NASHVILLE, Tenn. (WKRN) — Tennessee Democrats want the public to weigh in on the subject of marijuana legalization in the November elections.
Rep. Jesse Chism (D-Memphis) has once again filed a bill that would add three nonbinding questions related to the legalization of marijuana on the November 2024 ballot. This would be the second time in two years Chism has attempted to get these questions on the ballot for all Tennesseans.
Last year, Chism filed the same legislation, but the bill failed in a House subcommittee.
The questions Chism hopes to get on the ballot are:
Should the State of Tennessee legalize medical marijuana? YES or NO
Should the State of Tennessee decriminalize possession of less than one ounce (1 oz.) of marijuana? YES or NO
Should the State of Tennessee legalize and regulate commercial sales of recreational use of marijuana? YES or NO
The questions would serve as a “non-binding, advisory referendum” on the state of marijuana laws in Tennessee.
The bill would also require the Secretary of State to compile the results of the ballot questions and publish them online as well as forward the results to every member of the general assembly.
“This would not change the law; it would merely get a gauge on what the people think about this subject matter,” Chism said during the House Elections & Campaign Finance Subcommittee meeting held Feb. 22, 2023. “I think it’s important to ask our fellow Tennesseans what they think about this subject matter.”
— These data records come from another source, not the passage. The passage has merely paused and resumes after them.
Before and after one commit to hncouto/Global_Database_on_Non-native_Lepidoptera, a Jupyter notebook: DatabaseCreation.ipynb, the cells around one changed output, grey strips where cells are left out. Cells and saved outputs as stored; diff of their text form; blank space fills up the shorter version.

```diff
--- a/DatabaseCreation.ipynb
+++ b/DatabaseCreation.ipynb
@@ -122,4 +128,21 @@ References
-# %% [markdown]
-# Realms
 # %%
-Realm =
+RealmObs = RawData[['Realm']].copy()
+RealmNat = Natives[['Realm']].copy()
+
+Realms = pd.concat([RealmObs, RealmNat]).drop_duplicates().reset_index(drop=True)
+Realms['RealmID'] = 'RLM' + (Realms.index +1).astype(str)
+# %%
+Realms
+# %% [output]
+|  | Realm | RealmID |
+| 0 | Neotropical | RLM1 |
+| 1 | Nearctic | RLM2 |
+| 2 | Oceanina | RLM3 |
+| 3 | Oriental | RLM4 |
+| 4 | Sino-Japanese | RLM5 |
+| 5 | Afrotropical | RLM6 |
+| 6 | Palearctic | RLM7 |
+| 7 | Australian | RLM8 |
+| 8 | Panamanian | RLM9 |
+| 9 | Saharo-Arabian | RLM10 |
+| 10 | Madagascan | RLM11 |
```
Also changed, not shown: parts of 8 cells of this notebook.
Resistance to the bill included the length of Tennessee ballots and how the discussion about legalizing marijuana should be a federal issue. The fact that marijuana remains a Schedule I drug per the Drug Enforcement Agency’s classification standards gives many lawmakers pause.
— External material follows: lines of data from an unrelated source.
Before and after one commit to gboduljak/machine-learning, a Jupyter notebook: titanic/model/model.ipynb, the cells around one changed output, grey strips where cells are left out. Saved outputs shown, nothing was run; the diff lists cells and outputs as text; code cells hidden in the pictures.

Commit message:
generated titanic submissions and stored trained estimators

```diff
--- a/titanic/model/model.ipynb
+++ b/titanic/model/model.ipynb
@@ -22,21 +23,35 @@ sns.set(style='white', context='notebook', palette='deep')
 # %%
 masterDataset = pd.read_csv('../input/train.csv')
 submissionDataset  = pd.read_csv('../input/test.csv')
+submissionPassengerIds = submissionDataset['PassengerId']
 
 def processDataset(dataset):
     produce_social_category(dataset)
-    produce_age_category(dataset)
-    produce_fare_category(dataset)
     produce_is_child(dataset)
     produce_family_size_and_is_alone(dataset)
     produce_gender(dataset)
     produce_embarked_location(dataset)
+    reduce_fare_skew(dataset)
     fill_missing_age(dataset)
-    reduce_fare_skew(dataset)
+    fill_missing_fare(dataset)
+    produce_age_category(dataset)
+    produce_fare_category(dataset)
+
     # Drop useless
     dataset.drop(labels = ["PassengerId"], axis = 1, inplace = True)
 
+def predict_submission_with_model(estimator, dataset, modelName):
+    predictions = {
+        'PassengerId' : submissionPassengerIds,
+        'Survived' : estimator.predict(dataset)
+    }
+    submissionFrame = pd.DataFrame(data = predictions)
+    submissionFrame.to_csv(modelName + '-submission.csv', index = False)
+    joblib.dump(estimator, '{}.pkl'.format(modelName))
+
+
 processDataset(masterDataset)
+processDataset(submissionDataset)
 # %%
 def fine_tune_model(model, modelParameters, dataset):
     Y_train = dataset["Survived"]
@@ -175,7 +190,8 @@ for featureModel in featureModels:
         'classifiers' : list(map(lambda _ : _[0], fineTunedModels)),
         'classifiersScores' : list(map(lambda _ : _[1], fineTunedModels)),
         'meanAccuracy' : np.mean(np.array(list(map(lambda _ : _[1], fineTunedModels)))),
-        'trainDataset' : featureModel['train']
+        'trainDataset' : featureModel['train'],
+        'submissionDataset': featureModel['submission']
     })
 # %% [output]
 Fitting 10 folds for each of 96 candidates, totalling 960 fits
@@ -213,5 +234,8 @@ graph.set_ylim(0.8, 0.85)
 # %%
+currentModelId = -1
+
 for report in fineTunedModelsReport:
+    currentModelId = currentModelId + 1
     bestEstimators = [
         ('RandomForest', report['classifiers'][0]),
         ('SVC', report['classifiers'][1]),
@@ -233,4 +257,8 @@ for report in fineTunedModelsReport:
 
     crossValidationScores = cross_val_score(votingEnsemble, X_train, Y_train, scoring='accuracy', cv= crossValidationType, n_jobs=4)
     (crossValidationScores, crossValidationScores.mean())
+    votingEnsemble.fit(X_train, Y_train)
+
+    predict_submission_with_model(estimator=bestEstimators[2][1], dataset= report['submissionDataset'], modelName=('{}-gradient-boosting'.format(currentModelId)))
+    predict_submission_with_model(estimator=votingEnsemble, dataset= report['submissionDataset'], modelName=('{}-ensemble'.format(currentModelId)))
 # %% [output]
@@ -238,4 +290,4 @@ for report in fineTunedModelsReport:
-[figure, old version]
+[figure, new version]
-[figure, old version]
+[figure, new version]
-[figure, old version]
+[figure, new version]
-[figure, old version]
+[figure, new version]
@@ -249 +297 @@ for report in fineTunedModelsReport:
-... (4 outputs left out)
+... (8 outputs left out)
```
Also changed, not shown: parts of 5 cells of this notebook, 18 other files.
During that same House subcommittee, Rep. John Crawford (R-Bristol/Kingsport), said as much, telling Chism he felt the issue was a federal one.
“I think it should be held at the federal level,” he said of any polling or referendum on the issue.
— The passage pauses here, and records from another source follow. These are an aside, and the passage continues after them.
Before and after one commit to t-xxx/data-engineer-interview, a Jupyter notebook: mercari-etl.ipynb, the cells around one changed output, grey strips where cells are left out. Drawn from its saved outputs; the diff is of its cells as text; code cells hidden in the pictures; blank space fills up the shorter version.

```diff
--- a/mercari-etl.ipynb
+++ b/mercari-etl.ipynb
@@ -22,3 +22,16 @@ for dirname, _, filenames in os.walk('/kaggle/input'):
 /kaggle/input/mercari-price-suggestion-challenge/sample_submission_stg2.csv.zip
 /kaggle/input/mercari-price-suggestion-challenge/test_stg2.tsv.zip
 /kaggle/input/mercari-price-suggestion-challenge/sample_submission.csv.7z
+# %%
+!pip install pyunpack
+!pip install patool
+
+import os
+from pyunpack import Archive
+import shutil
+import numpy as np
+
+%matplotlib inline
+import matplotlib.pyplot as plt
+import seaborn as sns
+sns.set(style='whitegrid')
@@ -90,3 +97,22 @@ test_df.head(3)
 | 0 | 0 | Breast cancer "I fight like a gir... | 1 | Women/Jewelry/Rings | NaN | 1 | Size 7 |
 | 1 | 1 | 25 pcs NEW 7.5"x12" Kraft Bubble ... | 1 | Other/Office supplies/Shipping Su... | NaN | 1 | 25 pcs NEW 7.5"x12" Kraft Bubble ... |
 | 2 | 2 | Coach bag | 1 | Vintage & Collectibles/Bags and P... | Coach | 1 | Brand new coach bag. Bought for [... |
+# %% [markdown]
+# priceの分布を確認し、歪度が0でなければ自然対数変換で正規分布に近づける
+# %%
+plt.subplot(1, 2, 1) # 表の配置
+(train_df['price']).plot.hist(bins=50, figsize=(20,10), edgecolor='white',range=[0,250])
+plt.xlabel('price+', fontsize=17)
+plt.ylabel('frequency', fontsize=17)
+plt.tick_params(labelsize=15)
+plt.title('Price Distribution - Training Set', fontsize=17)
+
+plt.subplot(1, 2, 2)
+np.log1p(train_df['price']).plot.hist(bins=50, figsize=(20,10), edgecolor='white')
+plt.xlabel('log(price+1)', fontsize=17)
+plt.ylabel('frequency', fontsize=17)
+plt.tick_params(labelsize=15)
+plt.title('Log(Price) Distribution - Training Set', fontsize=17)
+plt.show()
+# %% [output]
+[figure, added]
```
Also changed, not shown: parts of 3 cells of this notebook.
Previous polling data from MTSU shows more than 80% of Tennesseans support cannabis legalization in some capacity. Medical cannabis usage is even increasingly popular among Republican lawmakers, with Sen. Janice Bowling (R-Tullahoma) repeatedly sponsoring legislation to create a commission regulating cannabis for medicinal purposes in the Volunteer State.
However, despite efforts from both sides of the aisle to allow for even incremental marijuana legalization, no bill on the subject has managed to pass the Senate Judiciary Committee.
Tennessee is surrounded by eight states; six of those states have legalized marijuana use in some form. Only North Carolina and Georgia remain with total prohibitions like Tennessee. Missouri and Virginia have fully legalized recreational cannabis use, while Kentucky, Arkansas, Mississippi and Alabama have legalized medical cannabis.